Work order
Please copy the records below word for word, leaving out the pictures.

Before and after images
§
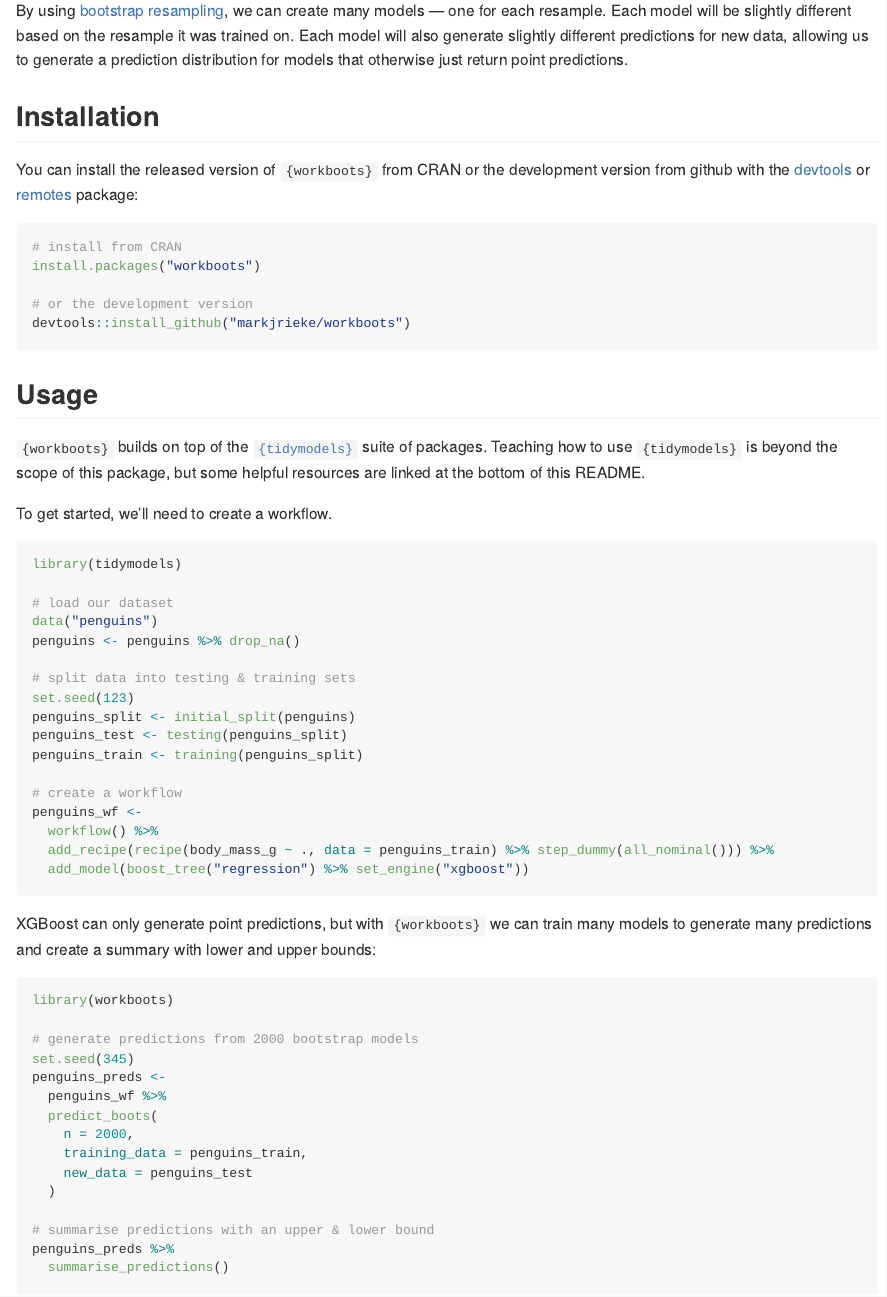
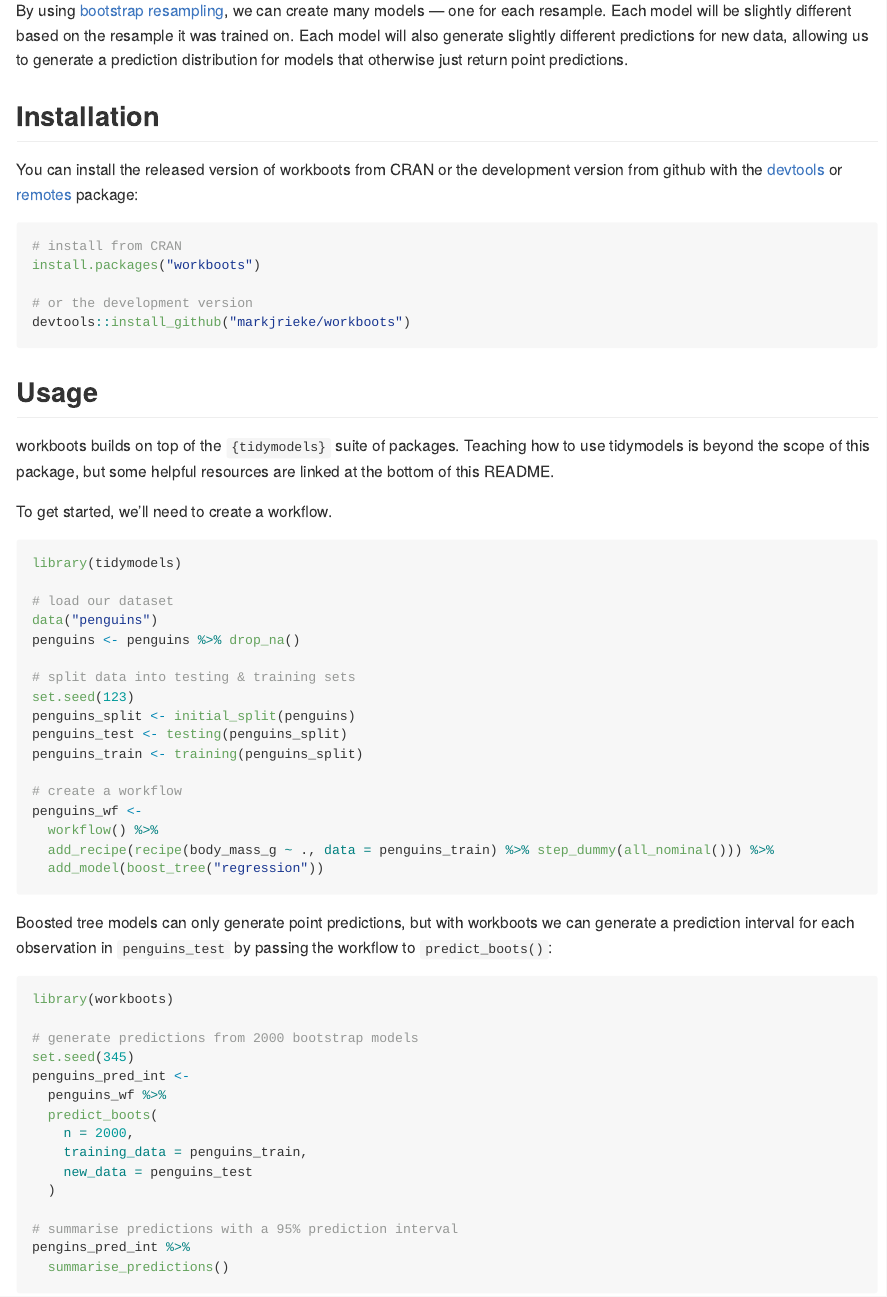
Before and after one commit to markjrieke/workboots, an R Markdown document (README.Rmd): the page in a window 1100 px wide, from 320 px down. The pictures show the output file README.md that the author committed with the source, drawn offline in the style of GitHub; badge pictures from the web are left out.

Commit message:
update readme

````diff
--- a/README.Rmd
+++ b/README.Rmd
@@ -64,17 +64,17 @@ penguins_train <- training(penguins_split)
 penguins_wf <-
   workflow() %>%
   add_recipe(recipe(body_mass_g ~ ., data = penguins_train) %>% step_dummy(all_nominal())) %>%
-  add_model(boost_tree("regression") %>% set_engine("xgboost"))
+  add_model(boost_tree("regression"))
 ```
 
-XGBoost can only generate point predictions, but with `{workboots}` we can train many models to generate many predictions and create a summary with lower and upper bounds:
+Boosted tree models can only generate point predictions, but with workboots we can generate a prediction interval for each observation in `penguins_test` by passing the workflow to `predict_boots()`:
 
 ```{r, eval=FALSE}
 library(workboots)
 
 # generate predictions from 2000 bootstrap models
 set.seed(345)
-penguins_preds <-
+penguins_pred_int <-
   penguins_wf %>%
   predict_boots(
     n = 2000,
@@ -82,8 +82,8 @@ penguins_preds <-
     new_data = penguins_test
   )
 
-# summarise predictions with an upper & lower bound
-penguins_preds %>%
+# summarise predictions with a 95% prediction interval
+pengins_pred_int %>%
   summarise_predictions()
 ```
 
@@ -91,9 +91,20 @@ penguins_preds %>%
 library(workboots)
 
 # load data from workboots_support (avoid re-fitting on knit)
-penguins_preds_boot <-readr::read_rds("https://github.com/markjrieke/workboots_support/blob/main/data/penguins_preds.rds?raw=true")
+penguins_pred_int <-readr::read_rds("https://github.com/markjrieke/workboots_support/blob/main/data/penguins_pred_int.rds?raw=true")
 
-penguins_preds_boot %>%
+penguins_pred_int %>%
   summarise_predictions()
 ```
 
+Alternatively, we can generate a confidence interval around each prediction by setting the parameter `interval` to `"confidence"`:
+
+```{r, eval=FALSE}
+# generate predictions from 2000 bootstrap models
+set.seed(456)
+penguins_conf_int <-
+  penguins_wf %>%
+  predict_boots(
+    n = 2000,
+    training_data = penguins_train,
+    new_data = penguins_test,
@@ -100,7 +116,17 @@ penguins_preds_boot %>%
+  summarise_predictions()
+```
+
+```{r, echo=FALSE}
+# load data from workboots_support (avoid re-fitting on knit)
+penguins_conf_int <- readr::read_rds("https://github.com/markjrieke/workboots_support/blob/main/data/penguins_conf_int.rds?raw=true")
+
+penguins_conf_int %>%
+  summarise_predictions()
+```
 
 ## Bug reports/feature requests
 
-This package is still in its infancy --- if you notice a bug, want to request a new feature, or have recommendations on improving documentation, please [open an issue](https://github.com/markjrieke/workboots/issues) in this repository.
+If you notice a bug, want to request a new feature, or have recommendations on improving documentation, please [open an issue](https://github.com/markjrieke/workboots/issues) in this repository.
 
 ### Tidymodels Resources
 
````
Also changed, not shown: README.md, README.Rmd (11 more changed lines).
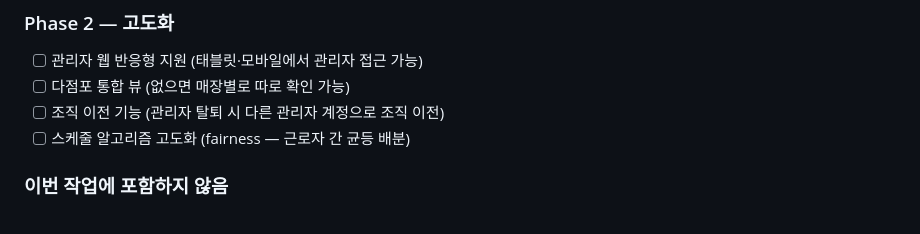
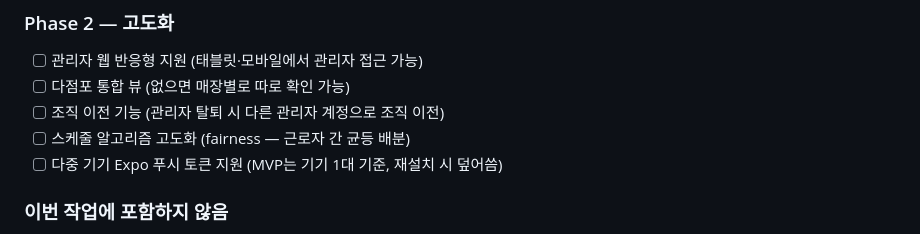
Before and after one commit to pair-study/fragment, a Markdown page: docs/PRD.md, the part around the change. GitHub-like rendering.

```diff
--- a/docs/PRD.md
+++ b/docs/PRD.md
@@ -165,6 +165,7 @@
 - [ ] 다점포 통합 뷰 (없으면 매장별로 따로 확인 가능)
 - [ ] 조직 이전 기능 (관리자 탈퇴 시 다른 관리자 계정으로 조직 이전)
 - [ ] 스케줄 알고리즘 고도화 (fairness — 근로자 간 균등 배분)
+- [ ] 다중 기기 Expo 푸시 토큰 지원 (MVP는 기기 1대 기준, 재설치 시 덮어씀)
 
 ### 이번 작업에 포함하지 않음
 
```
Also changed, not shown: docs/SPEC.md (+5 -0 lines).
§
Final answer
Before and after one commit to markjrieke/workboots, an R Markdown document (README.Rmd): the page in a window 1100 px wide, from 320 px down. The pictures show the output file README.md that the author committed with the source, drawn offline in the style of GitHub; badge pictures from the web are left out.

Commit message:
update readme

````diff
--- a/README.Rmd
+++ b/README.Rmd
@@ -64,17 +64,17 @@ penguins_train <- training(penguins_split)
 penguins_wf <-
   workflow() %>%
   add_recipe(recipe(body_mass_g ~ ., data = penguins_train) %>% step_dummy(all_nominal())) %>%
-  add_model(boost_tree("regression") %>% set_engine("xgboost"))
+  add_model(boost_tree("regression"))
 ```
 
-XGBoost can only generate point predictions, but with `{workboots}` we can train many models to generate many predictions and create a summary with lower and upper bounds:
+Boosted tree models can only generate point predictions, but with workboots we can generate a prediction interval for each observation in `penguins_test` by passing the workflow to `predict_boots()`:
 
 ```{r, eval=FALSE}
 library(workboots)
 
 # generate predictions from 2000 bootstrap models
 set.seed(345)
-penguins_preds <-
+penguins_pred_int <-
   penguins_wf %>%
   predict_boots(
     n = 2000,
@@ -82,8 +82,8 @@ penguins_preds <-
     new_data = penguins_test
   )
 
-# summarise predictions with an upper & lower bound
-penguins_preds %>%
+# summarise predictions with a 95% prediction interval
+pengins_pred_int %>%
   summarise_predictions()
 ```
 
@@ -91,9 +91,20 @@ penguins_preds %>%
 library(workboots)
 
 # load data from workboots_support (avoid re-fitting on knit)
-penguins_preds_boot <-readr::read_rds("https://github.com/markjrieke/workboots_support/blob/main/data/penguins_preds.rds?raw=true")
+penguins_pred_int <-readr::read_rds("https://github.com/markjrieke/workboots_support/blob/main/data/penguins_pred_int.rds?raw=true")
 
-penguins_preds_boot %>%
+penguins_pred_int %>%
   summarise_predictions()
 ```
 
+Alternatively, we can generate a confidence interval around each prediction by setting the parameter `interval` to `"confidence"`:
+
+```{r, eval=FALSE}
+# generate predictions from 2000 bootstrap models
+set.seed(456)
+penguins_conf_int <-
+  penguins_wf %>%
+  predict_boots(
+    n = 2000,
+    training_data = penguins_train,
+    new_data = penguins_test,
@@ -100,7 +116,17 @@ penguins_preds_boot %>%
+  summarise_predictions()
+```
+
+```{r, echo=FALSE}
+# load data from workboots_support (avoid re-fitting on knit)
+penguins_conf_int <- readr::read_rds("https://github.com/markjrieke/workboots_support/blob/main/data/penguins_conf_int.rds?raw=true")
+
+penguins_conf_int %>%
+  summarise_predictions()
+```
 
 ## Bug reports/feature requests
 
-This package is still in its infancy --- if you notice a bug, want to request a new feature, or have recommendations on improving documentation, please [open an issue](https://github.com/markjrieke/workboots/issues) in this repository.
+If you notice a bug, want to request a new feature, or have recommendations on improving documentation, please [open an issue](https://github.com/markjrieke/workboots/issues) in this repository.
 
 ### Tidymodels Resources
 
````
Also changed, not shown: README.md, README.Rmd (11 more changed lines).
Before and after one commit to pair-study/fragment, a Markdown page: docs/PRD.md, the part around the change. GitHub-like rendering.

```diff
--- a/docs/PRD.md
+++ b/docs/PRD.md
@@ -165,6 +165,7 @@
 - [ ] 다점포 통합 뷰 (없으면 매장별로 따로 확인 가능)
 - [ ] 조직 이전 기능 (관리자 탈퇴 시 다른 관리자 계정으로 조직 이전)
 - [ ] 스케줄 알고리즘 고도화 (fairness — 근로자 간 균등 배분)
+- [ ] 다중 기기 Expo 푸시 토큰 지원 (MVP는 기기 1대 기준, 재설치 시 덮어씀)
 
 ### 이번 작업에 포함하지 않음
 
```
Also changed, not shown: docs/SPEC.md (+5 -0 lines).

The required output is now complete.